(Detected change data)
------
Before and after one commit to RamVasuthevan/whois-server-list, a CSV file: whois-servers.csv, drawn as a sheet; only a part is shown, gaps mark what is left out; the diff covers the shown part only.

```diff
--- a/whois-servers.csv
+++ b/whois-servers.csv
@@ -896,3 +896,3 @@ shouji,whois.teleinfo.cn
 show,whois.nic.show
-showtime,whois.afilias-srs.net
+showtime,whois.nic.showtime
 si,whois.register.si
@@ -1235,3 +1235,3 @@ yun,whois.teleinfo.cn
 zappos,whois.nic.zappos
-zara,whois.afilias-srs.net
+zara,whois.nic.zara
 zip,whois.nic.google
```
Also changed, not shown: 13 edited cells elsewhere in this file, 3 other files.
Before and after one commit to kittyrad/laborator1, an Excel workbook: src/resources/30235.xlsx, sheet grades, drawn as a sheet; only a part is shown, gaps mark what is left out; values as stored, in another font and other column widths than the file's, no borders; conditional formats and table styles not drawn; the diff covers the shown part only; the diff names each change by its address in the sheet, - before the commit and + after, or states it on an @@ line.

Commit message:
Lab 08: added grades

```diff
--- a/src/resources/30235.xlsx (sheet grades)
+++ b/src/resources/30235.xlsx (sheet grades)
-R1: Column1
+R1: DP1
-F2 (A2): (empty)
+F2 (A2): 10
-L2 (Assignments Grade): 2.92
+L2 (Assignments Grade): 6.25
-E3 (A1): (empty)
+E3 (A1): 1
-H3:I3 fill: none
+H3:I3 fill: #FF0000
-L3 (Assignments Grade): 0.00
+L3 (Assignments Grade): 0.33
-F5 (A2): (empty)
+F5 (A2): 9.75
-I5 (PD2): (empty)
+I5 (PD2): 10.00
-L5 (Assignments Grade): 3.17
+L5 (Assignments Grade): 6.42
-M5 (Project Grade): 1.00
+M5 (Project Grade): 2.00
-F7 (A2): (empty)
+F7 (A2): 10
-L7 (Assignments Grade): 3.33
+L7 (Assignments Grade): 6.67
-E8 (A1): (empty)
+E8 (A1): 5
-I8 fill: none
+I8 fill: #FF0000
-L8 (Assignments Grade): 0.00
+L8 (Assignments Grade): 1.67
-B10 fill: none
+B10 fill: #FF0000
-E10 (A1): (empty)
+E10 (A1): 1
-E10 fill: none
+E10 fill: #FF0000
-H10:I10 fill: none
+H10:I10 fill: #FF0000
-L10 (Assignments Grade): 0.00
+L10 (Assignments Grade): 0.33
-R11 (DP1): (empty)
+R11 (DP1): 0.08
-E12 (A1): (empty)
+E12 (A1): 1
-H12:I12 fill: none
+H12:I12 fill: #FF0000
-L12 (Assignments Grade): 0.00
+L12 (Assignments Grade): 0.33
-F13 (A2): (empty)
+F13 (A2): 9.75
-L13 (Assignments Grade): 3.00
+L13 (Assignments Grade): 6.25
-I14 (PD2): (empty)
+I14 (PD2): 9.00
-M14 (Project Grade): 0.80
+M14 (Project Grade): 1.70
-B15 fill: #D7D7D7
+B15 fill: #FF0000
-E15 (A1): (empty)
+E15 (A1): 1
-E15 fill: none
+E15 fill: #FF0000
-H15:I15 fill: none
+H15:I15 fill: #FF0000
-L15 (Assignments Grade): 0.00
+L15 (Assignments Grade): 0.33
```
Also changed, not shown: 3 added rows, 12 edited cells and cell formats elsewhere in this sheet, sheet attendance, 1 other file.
------
*Task prompt*
Go through the records above and, whenever a line includes the word "none", copy it.

*Your solution*
-H3:I3 fill: none
-I8 fill: none
-B10 fill: none
-E10 fill: none
-H10:I10 fill: none
-H12:I12 fill: none
-E15 fill: none
-H15:I15 fill: none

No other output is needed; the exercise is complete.